Sheriff David Davis said, for the most part, his deputies will continue doing what they have been when it comes to monitoring places where health precautions are not being followed.
“One of the problems that has been an issue is some of these special-event permits that have (been) approved. There winds up being a lot of people there in close proximity,” Davis said. “So that’s one of the things we will be looking at.”
“Because COVID-19 continues to be a menace to individuals everywhere, we support this action by Mayor Miller,” Davis said in the release. “Deputies will monitor locations – particularly bars, nightclubs, and other public events – where the potential for large gatherings exists. If necessary, citations will be issued for serious and repeated violations.”
The Golden Isles Chamber of Commerce will host a “Unity Breakfast” for local officials, according to The Brunswick News.
Representatives from the Glynn County Commission, Brunswick City Commission and Brunswick-Glynn County Joint Water and Sewer Commissioner are scheduled to meet at 9 a.m. Tuesday at the Brunswick Glynn County Library to discuss future collaboration.
“The chamber is putting this on, of course, but it’s just to look forward to what we want to do in the future, what we can do and moving forward to the betterment of Glynn County,” said county commission chairman Wayne Neal.
The Hall County Board of Elections rejected 63 out of nearly 300 provisional runoff ballots, according to the Gainesville Times.
The Hall County Election Board voted Friday, Jan. 8, to reject 63 provisional ballots in the Jan. 5 U.S. Senate runoffs on several grounds, including 40 that were from voters registered in another county.
Voters cast provisional ballots if they are unable to provide photo identification when voting in person or their name is not listed as registered in that precinct when they go to vote.
The board did approve 235 other provisional ballots, including 109 that had been flagged in Dec. 23 voting challenges.
Overall, 78,733 ballots were cast in the runoffs, or 60% of the county’s 131,260 registered voters, according to Hall County’s election website.
Debbie Rauers, a Republican, has resigned from the Chatham County Board of Elections, according to the Savannah Morning News.
Rauers’ term was set to expire in 2022, and the Chatham County Republican Party will be responsible for appointing a replacement to serve the remainder of her term.
Chatham County Commissioners will consider levying a fire service fee to property tax bills for unicorporated portions of the county, according to the Savannah Morning News.
Nearly one-third of properties served by Chatham Fire in unincorporated Chatham County aren’t opting in to the subscription for fire services.
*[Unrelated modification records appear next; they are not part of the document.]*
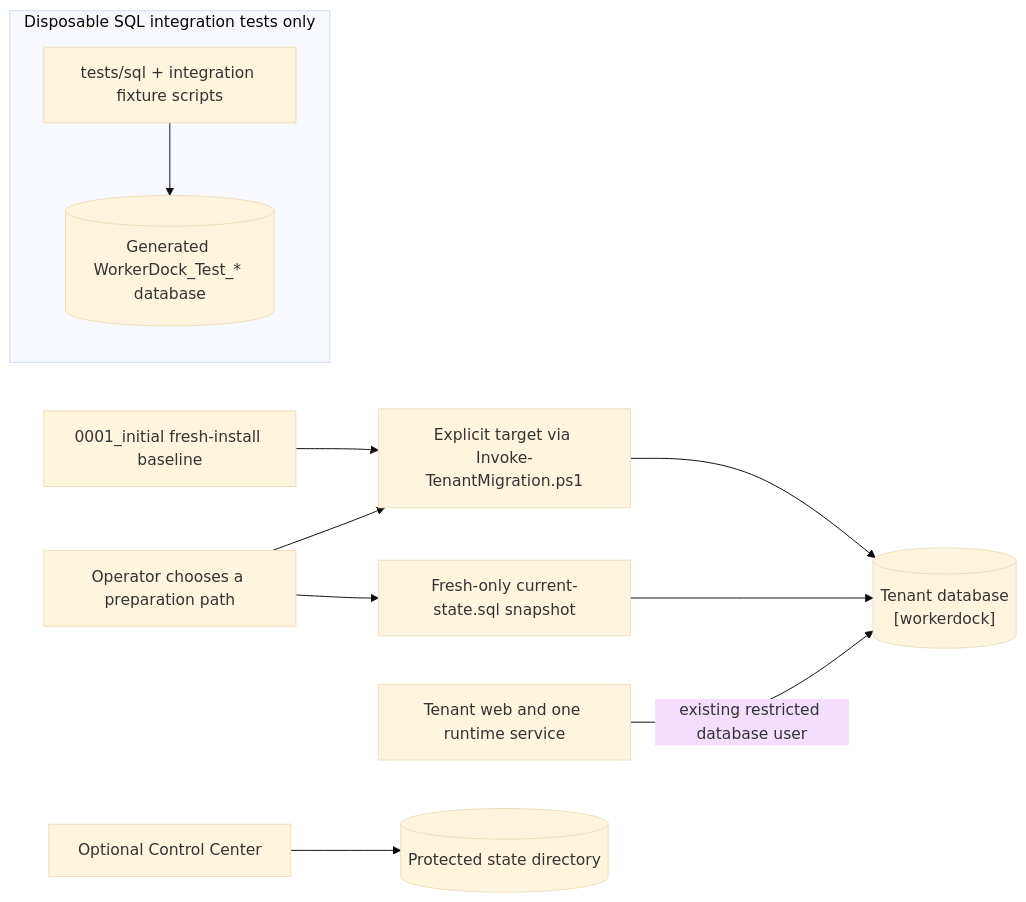
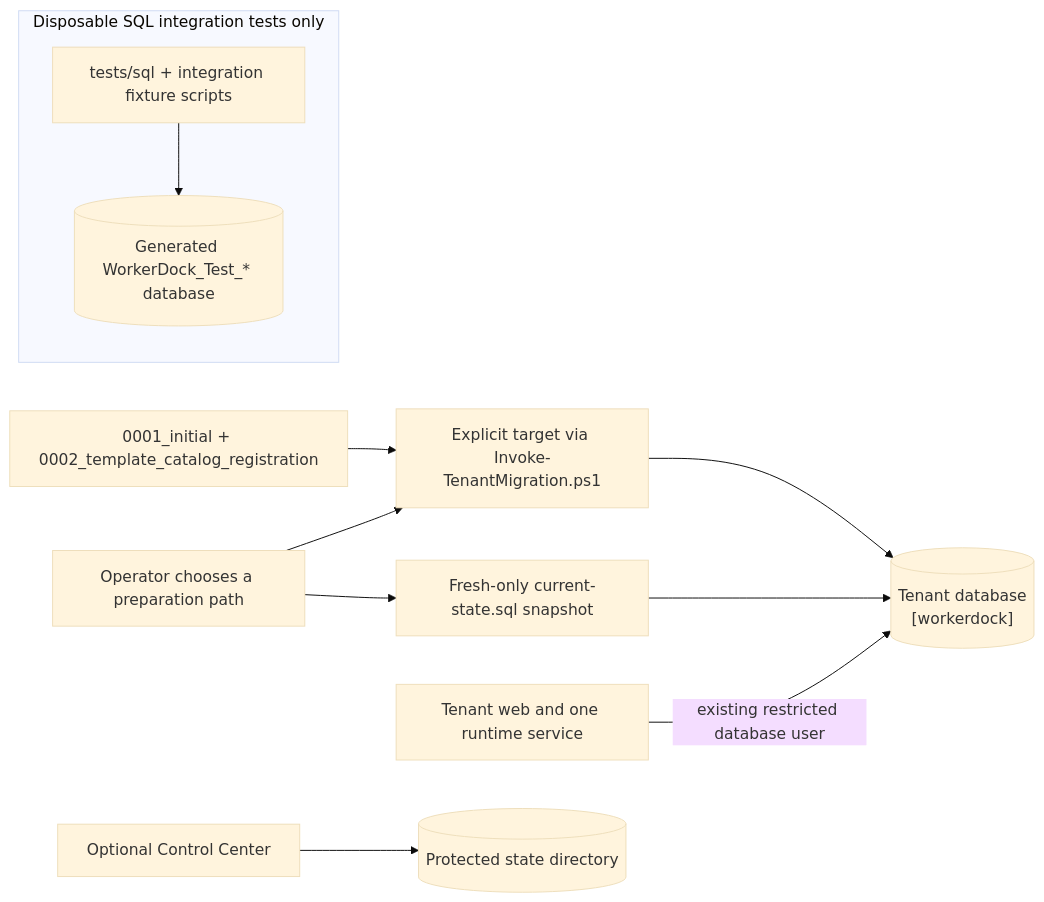
One commit to brunofreitasv/WorkerDock changed the diagram in docs/how-to/setup-sql-server.md. Above: the diagram before and after it, drawn with Mermaid (base theme). The commit also changed other lines of this file and 82 other files, not shown here.

````diff
--- a/docs/how-to/setup-sql-server.md
+++ b/docs/how-to/setup-sql-server.md
@@ -7,15 +7,15 @@
 ```mermaid
 flowchart LR
     Operator["Operator chooses a preparation path"]
-    Manifest["0001_initial fresh-install baseline"] --> MigrationScript["Explicit target via Invoke-TenantMigration.ps1"]
+    Manifest["0001_initial + 0002_template_catalog_registration"] --> MigrationScript["Explicit target via Invoke-TenantMigration.ps1"]
     Snapshot["Fresh-only current-state.sql snapshot"]
     Operator --> MigrationScript
     Operator --> Snapshot
     MigrationScript --> TenantDb[("Tenant database<br/>[workerdock]")]
     Snapshot --> TenantDb
     TenantApps["Tenant web and one runtime service"] -->|"existing restricted database user"| TenantDb
     CenterApp["Optional Control Center"] --> CenterFiles[("Protected state directory")]
     subgraph Tests["Disposable SQL integration tests only"]
         Fixtures["tests/sql + integration fixture scripts"] --> TestDb[("Generated WorkerDock_Test_* database")]
     end
 ```
````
That lack of subscribers has not only created budget shortfalls for the department, it also puts property owners at risk for higher insurance premiums.
Chatham Fire covers 34,576 properties in unincorporated Chatham County, but after the department switched billing software, they discovered that nearly 10,000 of those properties weren’t subscribing.
“Herein lies the crux, if those other 10,000 properties were made to pay, it would make up a shortfall in our fire budget, that would make the fire operations self-sustaining,” said Chuck Kearns, CEO of Chatham Emergency Services, which serves as an umbrella for Chatham Fire and Chatham EMS.